EXERCISE INSTRUCTIONS -> Reproduce every record below exactly, with the pictures left out.

==== TASK INPUT

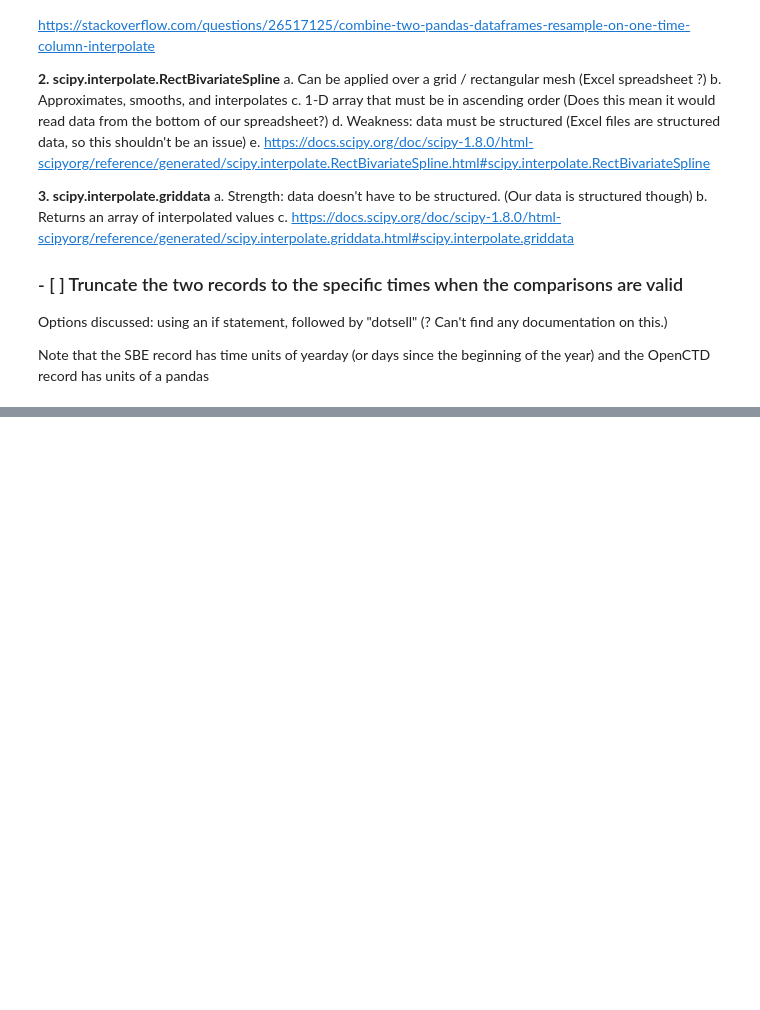
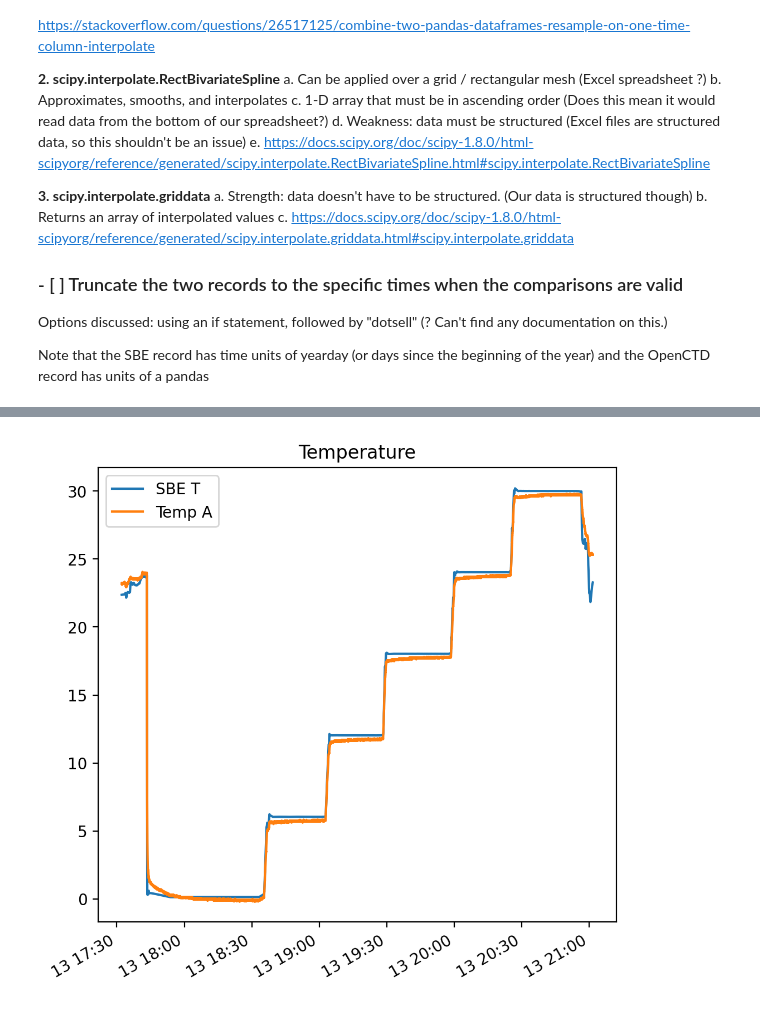
Before and after one commit to jtomfarrar/OpenCTD_testing, a Jupyter notebook: code/read_data.ipynb, the cells around one changed output, grey strips where cells are left out. Saved outputs shown, nothing was run; the diff lists cells and outputs as text; code cells hidden in the pictures; blank space fills up the shorter version.

```diff
--- a/code/read_data.ipynb
+++ b/code/read_data.ipynb
@@ -120,7 +123,8 @@ Date, Time,Pressure,Temp A,Temp B,Temp C,Conductivity
 08/13/2021,12:32:04,1007.30,23.19,23.44,23.19,
 # %%
 # Load OpenCTD file
-fname=r'..\data\raw\cal_bath\LOG001_Copy.CSV'
+# fname=r'..\data\raw\cal_bath\LOG001_Copy.CSV' # windows
+fname=r'../data/raw/cal_bath/LOG001_Copy.CSV' # linux
 ds2=pd.read_csv(fname) #,skip_header=1, delimiter=',')
 # %%
 ds2
@@ -266,0 +307,15 @@ Note that the SBE record has time units of yearday (or days since the beginning
+# %%
+OCTD_time = ds2timeDT
+OCTD_T = ds2['Temp A'].values
+
+SBE_time = ds1timeDT
+SBE_T = ds1['T'].values
+# %%
+dt64_SBE = []
+for dt_i in SBE_time:
+    dt64_SBE.append(np.datetime64(dt_i))
+dt64_OCTD = []
+for dt_i in OCTD_time:
+    dt64_OCTD.append(np.datetime64(dt_i))
+
+# dt64 = np.datetime64(dt_i for dt_i in SBE_time)
@@ -266,0 +325,12 @@ Note that the SBE record has time units of yearday (or days since the beginning
+# %%
+SBE_T_interp = np.interp(dt64_OCTD,dt64_SBE,SBE_T)
+# %%
+fig = plt.figure()
+ax2 = plt.axes()
+ax2.plot(dt64_OCTD,SBE_T_interp)
+ax2.plot(dt64_OCTD,OCTD_T)
+plt.title('Temperature')
+ax2.legend(['SBE T','Temp A'])
+fig.autofmt_xdate()
+# %% [output]
+[figure, added]
```
Also changed, not shown: parts of 19 cells of this notebook.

========

ANSWER SECTION ->
Before and after one commit to jtomfarrar/OpenCTD_testing, a Jupyter notebook: code/read_data.ipynb, the cells around one changed output, grey strips where cells are left out. Saved outputs shown, nothing was run; the diff lists cells and outputs as text; code cells hidden in the pictures; blank space fills up the shorter version.

```diff
--- a/code/read_data.ipynb
+++ b/code/read_data.ipynb
@@ -120,7 +123,8 @@ Date, Time,Pressure,Temp A,Temp B,Temp C,Conductivity
 08/13/2021,12:32:04,1007.30,23.19,23.44,23.19,
 # %%
 # Load OpenCTD file
-fname=r'..\data\raw\cal_bath\LOG001_Copy.CSV'
+# fname=r'..\data\raw\cal_bath\LOG001_Copy.CSV' # windows
+fname=r'../data/raw/cal_bath/LOG001_Copy.CSV' # linux
 ds2=pd.read_csv(fname) #,skip_header=1, delimiter=',')
 # %%
 ds2
@@ -266,0 +307,15 @@ Note that the SBE record has time units of yearday (or days since the beginning
+# %%
+OCTD_time = ds2timeDT
+OCTD_T = ds2['Temp A'].values
+
+SBE_time = ds1timeDT
+SBE_T = ds1['T'].values
+# %%
+dt64_SBE = []
+for dt_i in SBE_time:
+    dt64_SBE.append(np.datetime64(dt_i))
+dt64_OCTD = []
+for dt_i in OCTD_time:
+    dt64_OCTD.append(np.datetime64(dt_i))
+
+# dt64 = np.datetime64(dt_i for dt_i in SBE_time)
@@ -266,0 +325,12 @@ Note that the SBE record has time units of yearday (or days since the beginning
+# %%
+SBE_T_interp = np.interp(dt64_OCTD,dt64_SBE,SBE_T)
+# %%
+fig = plt.figure()
+ax2 = plt.axes()
+ax2.plot(dt64_OCTD,SBE_T_interp)
+ax2.plot(dt64_OCTD,OCTD_T)
+plt.title('Temperature')
+ax2.legend(['SBE T','Temp A'])
+fig.autofmt_xdate()
+# %% [output]
+[figure, added]
```
Also changed, not shown: parts of 19 cells of this notebook.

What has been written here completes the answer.